> WORK TO BE COMPLETED: Whenever a line of the data below holds the string "planned", copy that line.

Stored dataset items:
+--

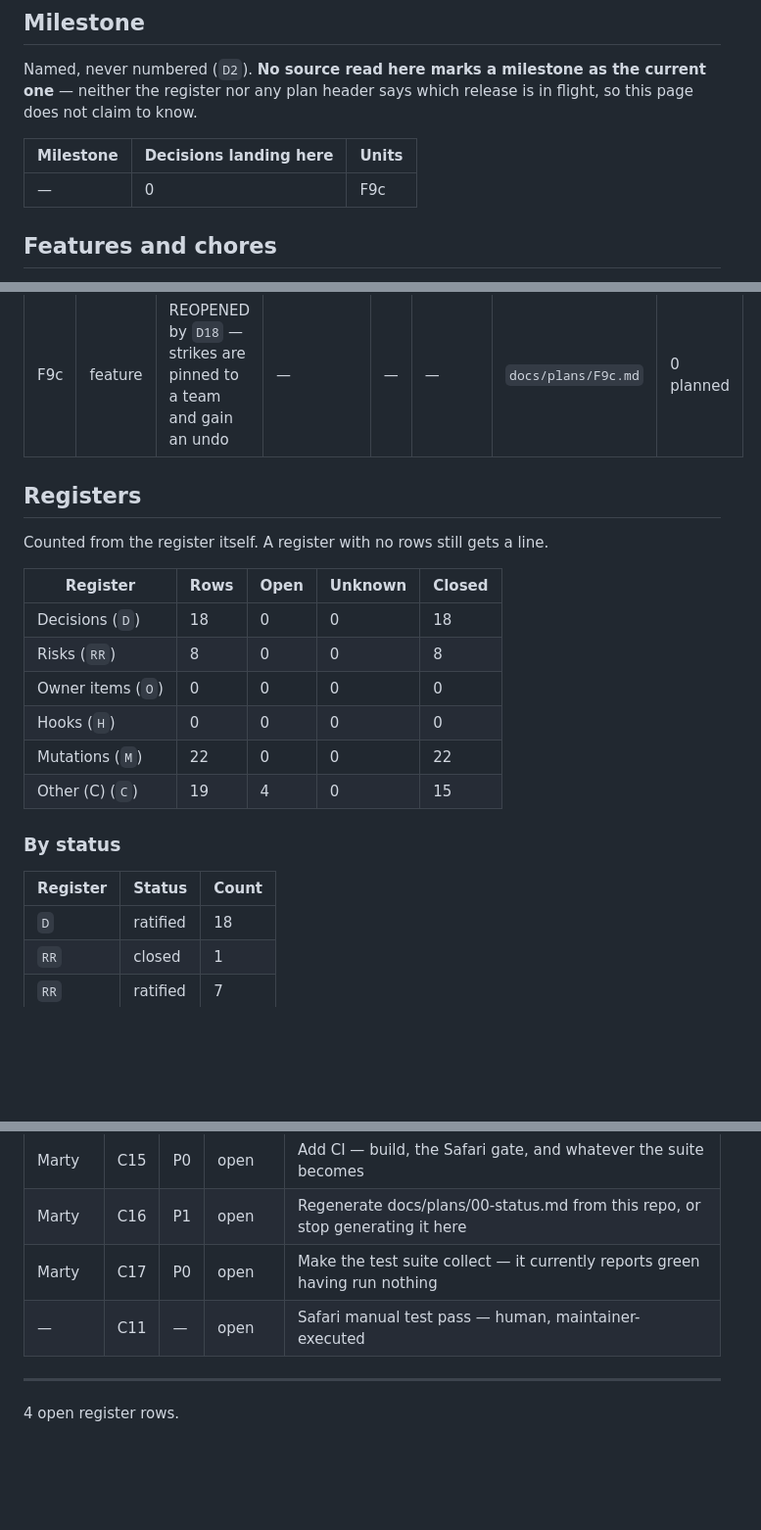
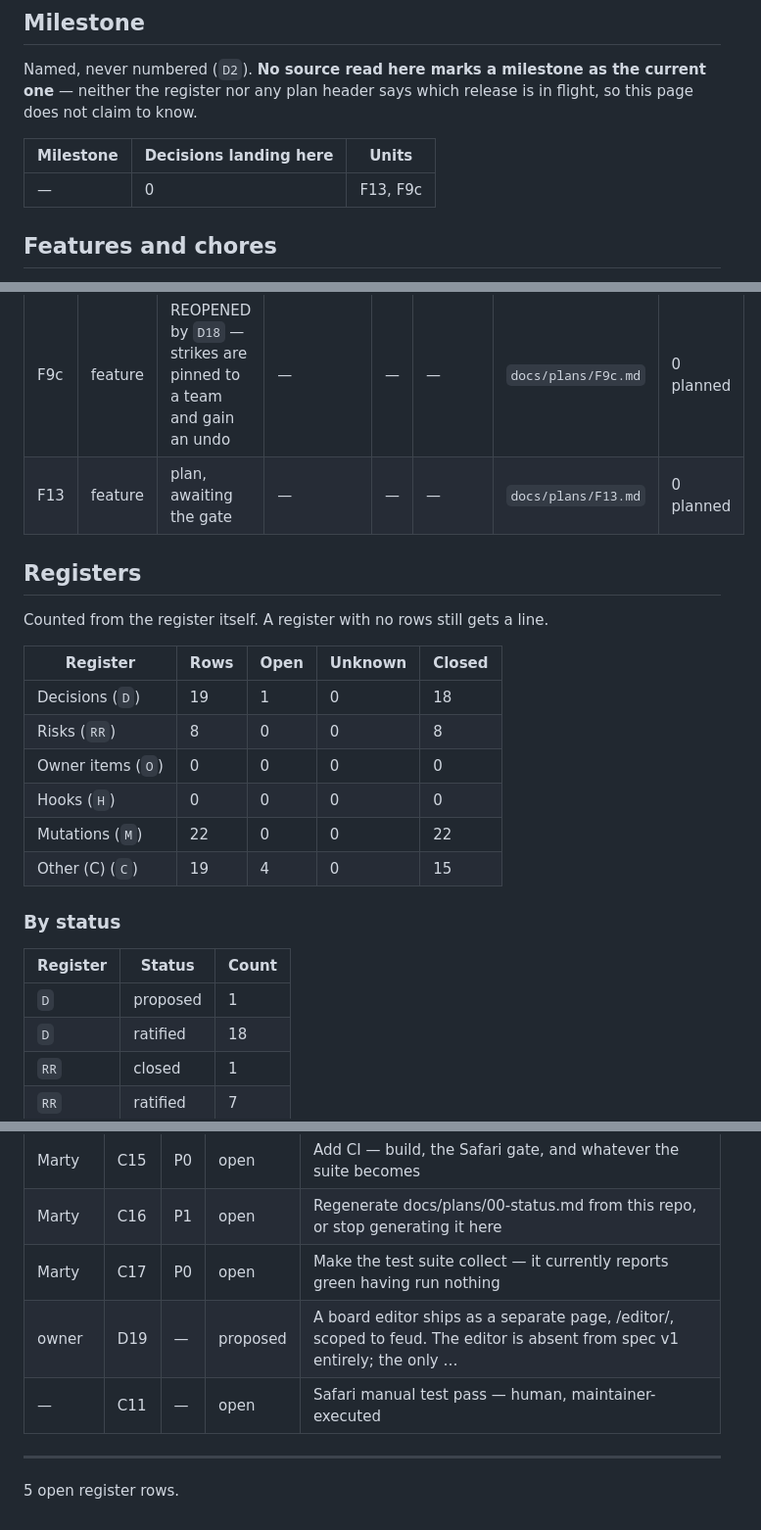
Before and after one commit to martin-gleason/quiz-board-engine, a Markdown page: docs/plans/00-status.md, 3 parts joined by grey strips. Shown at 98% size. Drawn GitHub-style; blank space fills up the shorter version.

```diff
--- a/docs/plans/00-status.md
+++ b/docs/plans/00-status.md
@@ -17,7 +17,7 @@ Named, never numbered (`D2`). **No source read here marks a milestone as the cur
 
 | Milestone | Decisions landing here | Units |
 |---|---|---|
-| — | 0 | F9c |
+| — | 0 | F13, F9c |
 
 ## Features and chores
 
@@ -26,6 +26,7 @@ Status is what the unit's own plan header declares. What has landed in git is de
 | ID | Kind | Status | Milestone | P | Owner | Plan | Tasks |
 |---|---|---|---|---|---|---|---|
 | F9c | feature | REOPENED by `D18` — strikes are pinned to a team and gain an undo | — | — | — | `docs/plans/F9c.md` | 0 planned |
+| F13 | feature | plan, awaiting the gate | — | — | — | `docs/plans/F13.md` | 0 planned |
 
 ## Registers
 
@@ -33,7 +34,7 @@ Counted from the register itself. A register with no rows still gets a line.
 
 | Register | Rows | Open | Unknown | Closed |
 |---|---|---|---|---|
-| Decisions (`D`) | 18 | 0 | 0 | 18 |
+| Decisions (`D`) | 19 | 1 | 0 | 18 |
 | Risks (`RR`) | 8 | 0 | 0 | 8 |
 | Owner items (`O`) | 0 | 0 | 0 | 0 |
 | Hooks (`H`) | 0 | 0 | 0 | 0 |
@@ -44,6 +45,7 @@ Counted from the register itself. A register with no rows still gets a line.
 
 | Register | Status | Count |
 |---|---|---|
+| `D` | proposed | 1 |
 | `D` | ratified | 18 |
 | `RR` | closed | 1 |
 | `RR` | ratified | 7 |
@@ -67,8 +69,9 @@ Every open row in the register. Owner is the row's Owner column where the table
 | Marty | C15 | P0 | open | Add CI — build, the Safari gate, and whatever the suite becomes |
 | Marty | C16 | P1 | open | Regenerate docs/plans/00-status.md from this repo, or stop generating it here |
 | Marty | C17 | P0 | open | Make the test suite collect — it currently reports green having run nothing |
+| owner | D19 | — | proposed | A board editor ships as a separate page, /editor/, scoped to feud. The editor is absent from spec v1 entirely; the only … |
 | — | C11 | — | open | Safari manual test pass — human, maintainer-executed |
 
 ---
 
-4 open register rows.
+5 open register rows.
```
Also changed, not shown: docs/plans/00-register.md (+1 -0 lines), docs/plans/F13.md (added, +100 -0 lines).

+--

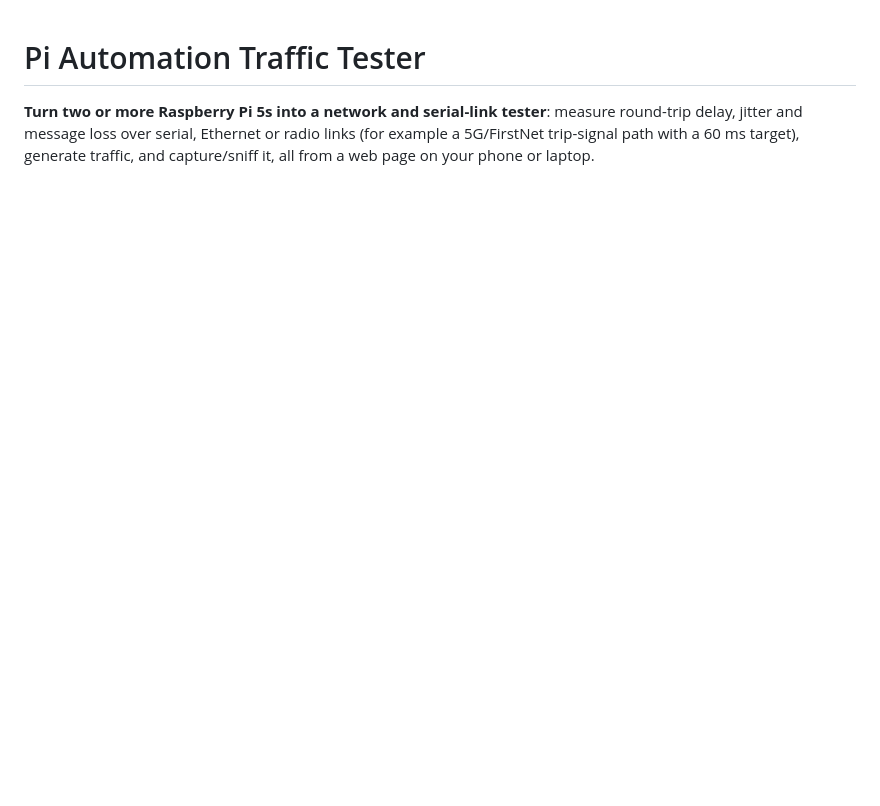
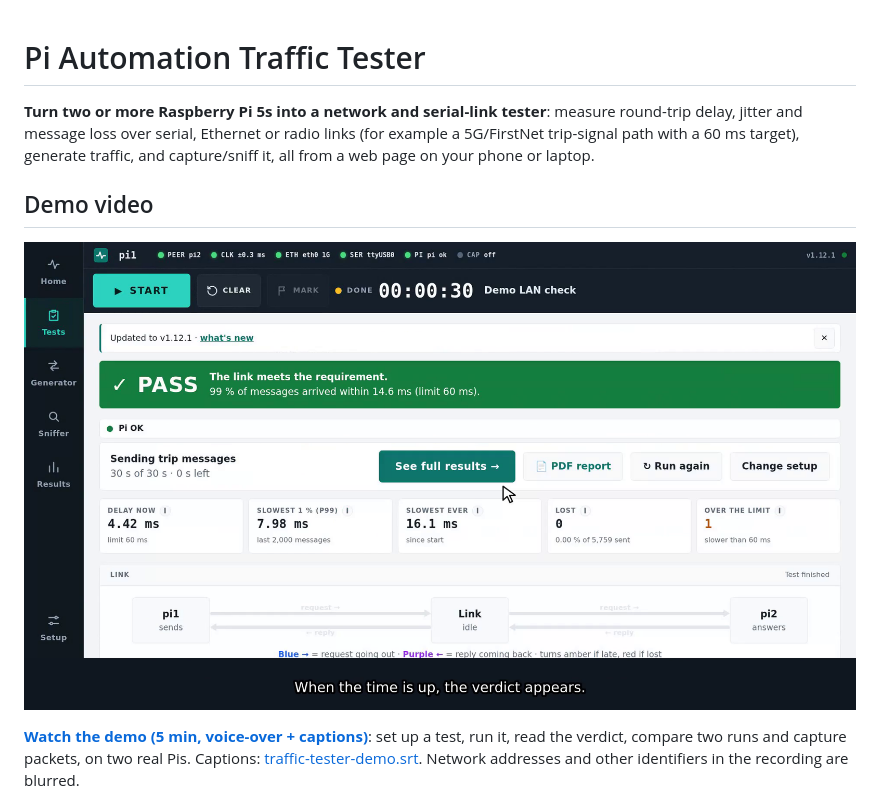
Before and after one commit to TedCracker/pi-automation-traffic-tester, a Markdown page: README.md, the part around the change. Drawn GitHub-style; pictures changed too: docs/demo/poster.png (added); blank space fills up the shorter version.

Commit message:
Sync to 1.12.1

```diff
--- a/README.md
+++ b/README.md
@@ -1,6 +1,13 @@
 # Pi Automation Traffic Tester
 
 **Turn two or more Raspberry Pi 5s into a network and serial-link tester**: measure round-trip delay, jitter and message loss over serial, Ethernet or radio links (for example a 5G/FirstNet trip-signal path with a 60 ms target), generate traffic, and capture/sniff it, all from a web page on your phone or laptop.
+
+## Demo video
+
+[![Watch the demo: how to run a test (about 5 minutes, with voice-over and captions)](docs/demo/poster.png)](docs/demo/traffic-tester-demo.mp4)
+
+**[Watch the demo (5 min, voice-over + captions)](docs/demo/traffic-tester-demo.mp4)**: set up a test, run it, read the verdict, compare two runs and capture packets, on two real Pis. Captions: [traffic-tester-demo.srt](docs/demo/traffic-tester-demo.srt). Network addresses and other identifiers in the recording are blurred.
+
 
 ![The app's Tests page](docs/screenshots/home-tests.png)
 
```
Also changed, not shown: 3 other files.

+--

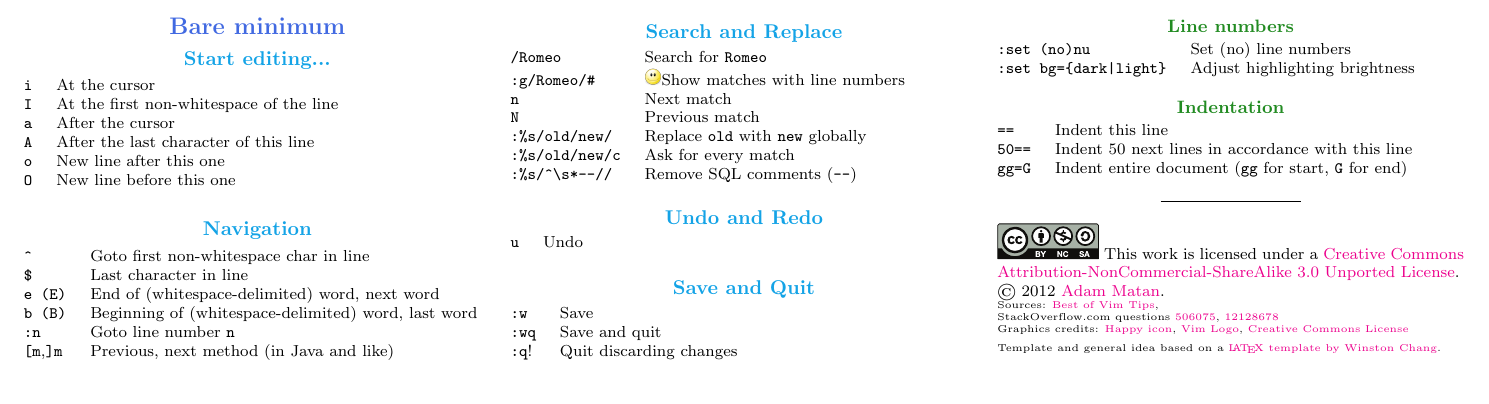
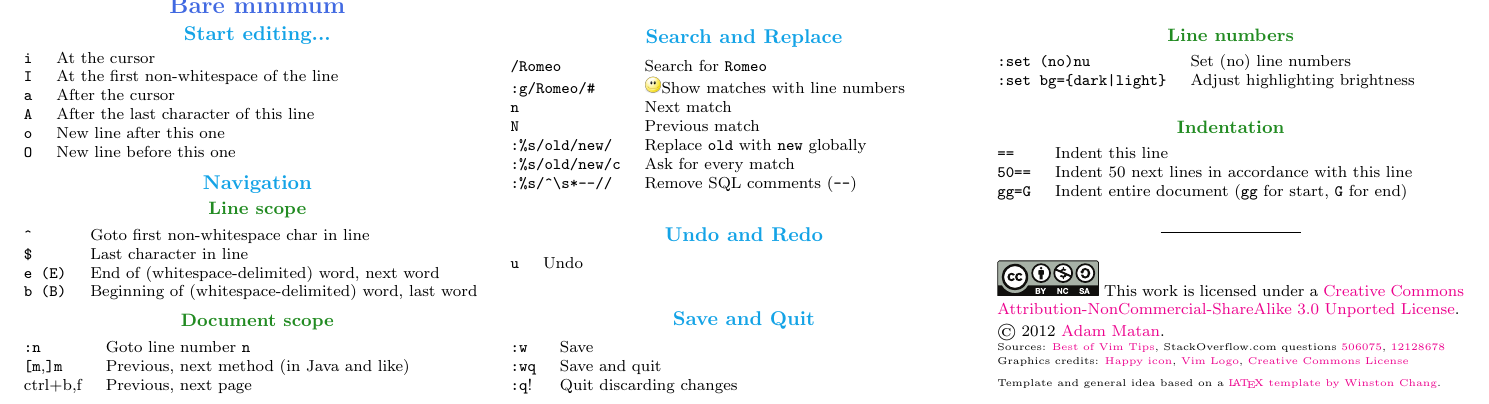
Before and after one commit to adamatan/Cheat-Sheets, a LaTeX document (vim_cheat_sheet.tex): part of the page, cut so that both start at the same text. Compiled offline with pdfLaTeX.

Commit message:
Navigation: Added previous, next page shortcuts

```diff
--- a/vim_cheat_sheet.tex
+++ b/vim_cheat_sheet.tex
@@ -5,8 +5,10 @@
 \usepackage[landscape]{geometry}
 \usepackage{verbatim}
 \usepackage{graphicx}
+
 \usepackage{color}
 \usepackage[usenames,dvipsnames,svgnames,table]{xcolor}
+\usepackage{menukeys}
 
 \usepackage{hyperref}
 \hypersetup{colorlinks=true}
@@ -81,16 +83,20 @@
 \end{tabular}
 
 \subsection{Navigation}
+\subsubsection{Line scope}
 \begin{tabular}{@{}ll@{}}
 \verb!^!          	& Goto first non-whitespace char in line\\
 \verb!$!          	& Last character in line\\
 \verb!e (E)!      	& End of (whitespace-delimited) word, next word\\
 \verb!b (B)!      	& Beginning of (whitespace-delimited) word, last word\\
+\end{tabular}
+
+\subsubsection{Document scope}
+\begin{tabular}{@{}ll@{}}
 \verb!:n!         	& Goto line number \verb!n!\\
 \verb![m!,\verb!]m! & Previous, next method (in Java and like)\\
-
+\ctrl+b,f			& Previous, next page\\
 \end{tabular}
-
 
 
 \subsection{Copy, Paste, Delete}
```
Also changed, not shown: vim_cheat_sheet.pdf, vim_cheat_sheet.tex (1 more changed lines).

+--

> SOLUTION BELOW:
 | F9c | feature | REOPENED by `D18` — strikes are pinned to a team and gain an undo | — | — | — | `docs/plans/F9c.md` | 0 planned |
+| F13 | feature | plan, awaiting the gate | — | — | — | `docs/plans/F13.md` | 0 planned |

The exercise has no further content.